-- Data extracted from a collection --
========

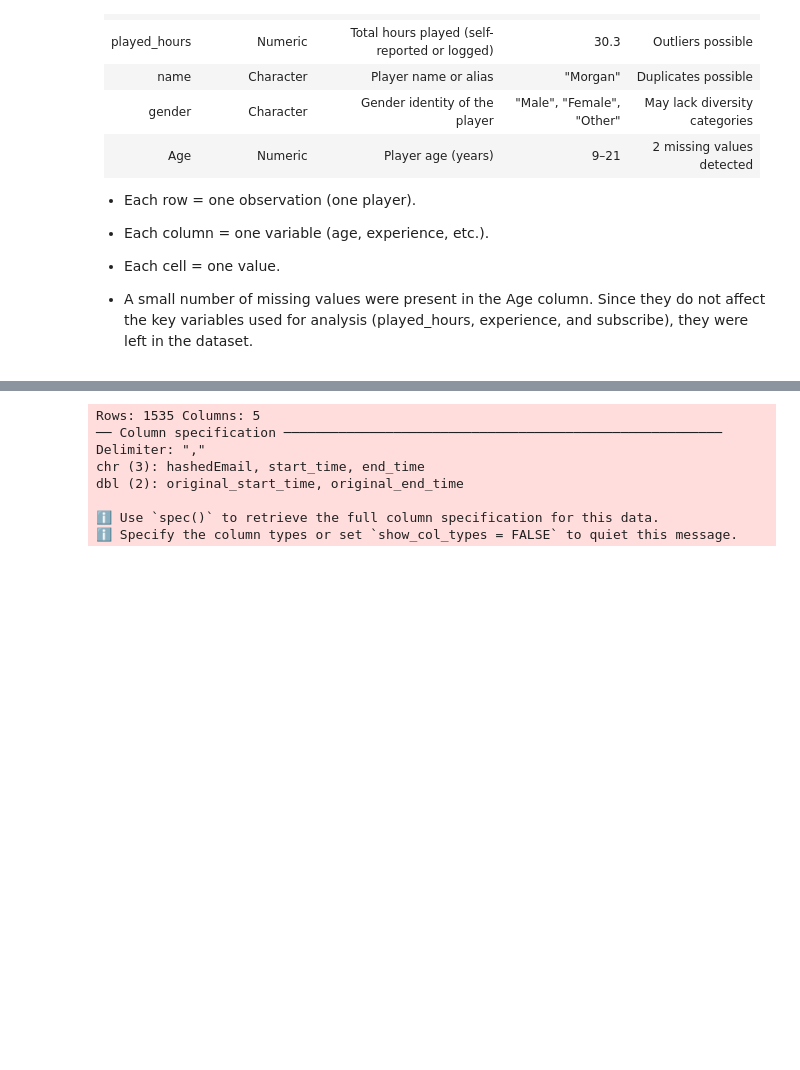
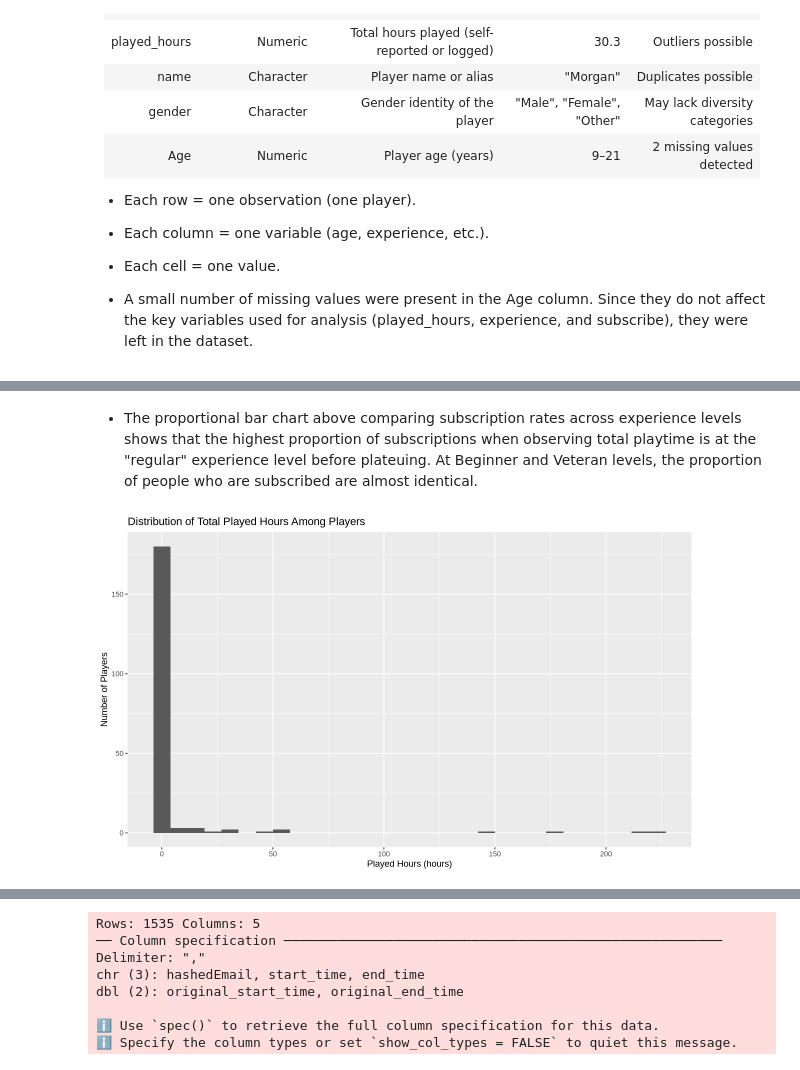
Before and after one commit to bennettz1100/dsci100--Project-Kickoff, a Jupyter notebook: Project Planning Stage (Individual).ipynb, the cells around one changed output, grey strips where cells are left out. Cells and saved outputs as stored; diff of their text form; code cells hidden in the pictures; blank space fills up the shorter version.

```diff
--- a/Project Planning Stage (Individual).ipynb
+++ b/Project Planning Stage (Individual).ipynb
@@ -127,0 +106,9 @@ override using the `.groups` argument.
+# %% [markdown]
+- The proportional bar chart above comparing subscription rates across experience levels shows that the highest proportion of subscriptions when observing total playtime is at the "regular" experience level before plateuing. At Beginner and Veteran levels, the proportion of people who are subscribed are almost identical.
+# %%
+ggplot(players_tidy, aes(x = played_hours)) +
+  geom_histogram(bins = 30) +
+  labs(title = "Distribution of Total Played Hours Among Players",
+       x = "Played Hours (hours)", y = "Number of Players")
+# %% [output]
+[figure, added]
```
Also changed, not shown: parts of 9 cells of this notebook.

========

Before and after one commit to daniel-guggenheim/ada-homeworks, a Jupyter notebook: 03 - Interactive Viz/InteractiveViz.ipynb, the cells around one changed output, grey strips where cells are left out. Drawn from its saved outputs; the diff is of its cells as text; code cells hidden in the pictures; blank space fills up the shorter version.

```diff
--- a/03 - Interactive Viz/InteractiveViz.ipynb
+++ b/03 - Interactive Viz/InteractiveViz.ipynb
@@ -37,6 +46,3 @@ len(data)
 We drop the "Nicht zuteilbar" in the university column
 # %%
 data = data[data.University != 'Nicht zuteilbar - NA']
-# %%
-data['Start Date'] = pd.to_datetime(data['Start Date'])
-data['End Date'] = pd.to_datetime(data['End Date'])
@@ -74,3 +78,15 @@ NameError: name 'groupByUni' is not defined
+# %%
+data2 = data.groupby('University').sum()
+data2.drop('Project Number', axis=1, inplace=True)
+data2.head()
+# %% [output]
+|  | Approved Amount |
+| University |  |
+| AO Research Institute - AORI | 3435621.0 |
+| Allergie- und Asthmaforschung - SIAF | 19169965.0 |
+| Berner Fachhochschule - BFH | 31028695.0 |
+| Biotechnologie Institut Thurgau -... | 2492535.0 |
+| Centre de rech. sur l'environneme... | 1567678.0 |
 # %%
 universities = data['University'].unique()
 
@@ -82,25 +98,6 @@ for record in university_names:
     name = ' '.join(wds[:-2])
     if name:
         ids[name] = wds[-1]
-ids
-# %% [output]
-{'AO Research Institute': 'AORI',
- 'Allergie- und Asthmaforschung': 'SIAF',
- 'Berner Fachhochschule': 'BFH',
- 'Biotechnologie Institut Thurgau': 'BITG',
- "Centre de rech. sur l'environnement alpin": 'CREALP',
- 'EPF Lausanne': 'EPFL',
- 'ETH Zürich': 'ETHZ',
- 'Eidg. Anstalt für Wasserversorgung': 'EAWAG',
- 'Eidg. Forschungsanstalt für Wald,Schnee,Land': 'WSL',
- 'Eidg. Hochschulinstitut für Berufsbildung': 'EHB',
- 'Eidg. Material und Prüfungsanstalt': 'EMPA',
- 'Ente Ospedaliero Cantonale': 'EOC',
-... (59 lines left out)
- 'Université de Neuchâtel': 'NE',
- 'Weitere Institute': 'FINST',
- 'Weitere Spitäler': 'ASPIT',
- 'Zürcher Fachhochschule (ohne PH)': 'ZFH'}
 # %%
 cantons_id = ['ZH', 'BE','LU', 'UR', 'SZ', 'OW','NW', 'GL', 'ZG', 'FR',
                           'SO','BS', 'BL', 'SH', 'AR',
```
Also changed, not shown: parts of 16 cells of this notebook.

========

-- Exercise details --
Look through the data above and return exactly the lines from the one that contains "to bennettz1100/dsci100--Project-Kickoff, a" to the one that contains "Also changed, not shown: parts of 9", inclusive, with nothing else.

-- Solution to the exercise --
Before and after one commit to bennettz1100/dsci100--Project-Kickoff, a Jupyter notebook: Project Planning Stage (Individual).ipynb, the cells around one changed output, grey strips where cells are left out. Cells and saved outputs as stored; diff of their text form; code cells hidden in the pictures; blank space fills up the shorter version.

```diff
--- a/Project Planning Stage (Individual).ipynb
+++ b/Project Planning Stage (Individual).ipynb
@@ -127,0 +106,9 @@ override using the `.groups` argument.
+# %% [markdown]
+- The proportional bar chart above comparing subscription rates across experience levels shows that the highest proportion of subscriptions when observing total playtime is at the "regular" experience level before plateuing. At Beginner and Veteran levels, the proportion of people who are subscribed are almost identical.
+# %%
+ggplot(players_tidy, aes(x = played_hours)) +
+  geom_histogram(bins = 30) +
+  labs(title = "Distribution of Total Played Hours Among Players",
+       x = "Played Hours (hours)", y = "Number of Players")
+# %% [output]
+[figure, added]
```
Also changed, not shown: parts of 9 cells of this notebook.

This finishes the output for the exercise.